• **WHAT TO DO**:
Across the material below, say how many lines contain the string "backend", and add no other words.

START GIVEN DATA

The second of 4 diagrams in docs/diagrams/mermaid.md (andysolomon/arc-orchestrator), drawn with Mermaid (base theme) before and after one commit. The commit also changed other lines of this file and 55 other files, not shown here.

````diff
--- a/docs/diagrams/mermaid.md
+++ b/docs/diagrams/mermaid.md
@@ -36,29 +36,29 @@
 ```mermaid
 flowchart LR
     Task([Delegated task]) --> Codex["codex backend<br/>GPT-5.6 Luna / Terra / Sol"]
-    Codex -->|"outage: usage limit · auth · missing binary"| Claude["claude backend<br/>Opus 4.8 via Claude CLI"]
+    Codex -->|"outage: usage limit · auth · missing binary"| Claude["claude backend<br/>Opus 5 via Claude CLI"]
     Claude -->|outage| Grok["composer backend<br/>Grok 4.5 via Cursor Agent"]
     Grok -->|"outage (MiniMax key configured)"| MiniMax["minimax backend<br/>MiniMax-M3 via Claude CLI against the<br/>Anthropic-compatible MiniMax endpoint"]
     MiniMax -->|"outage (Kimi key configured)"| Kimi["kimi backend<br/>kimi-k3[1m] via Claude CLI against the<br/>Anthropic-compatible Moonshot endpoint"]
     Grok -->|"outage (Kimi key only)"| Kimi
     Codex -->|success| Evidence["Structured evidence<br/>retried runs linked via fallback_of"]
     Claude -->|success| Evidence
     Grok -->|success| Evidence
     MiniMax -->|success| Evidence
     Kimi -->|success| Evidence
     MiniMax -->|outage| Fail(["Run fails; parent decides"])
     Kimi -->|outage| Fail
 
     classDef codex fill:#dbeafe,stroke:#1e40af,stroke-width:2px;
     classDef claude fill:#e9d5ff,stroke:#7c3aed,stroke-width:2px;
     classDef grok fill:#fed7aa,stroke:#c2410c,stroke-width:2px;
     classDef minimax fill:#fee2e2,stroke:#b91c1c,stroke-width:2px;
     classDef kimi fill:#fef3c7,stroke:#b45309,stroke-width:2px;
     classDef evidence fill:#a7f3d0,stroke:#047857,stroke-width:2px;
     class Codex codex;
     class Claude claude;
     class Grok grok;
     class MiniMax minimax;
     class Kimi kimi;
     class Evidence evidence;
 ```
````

END GIVEN DATA

• **REPLY TO THE TASK**:
6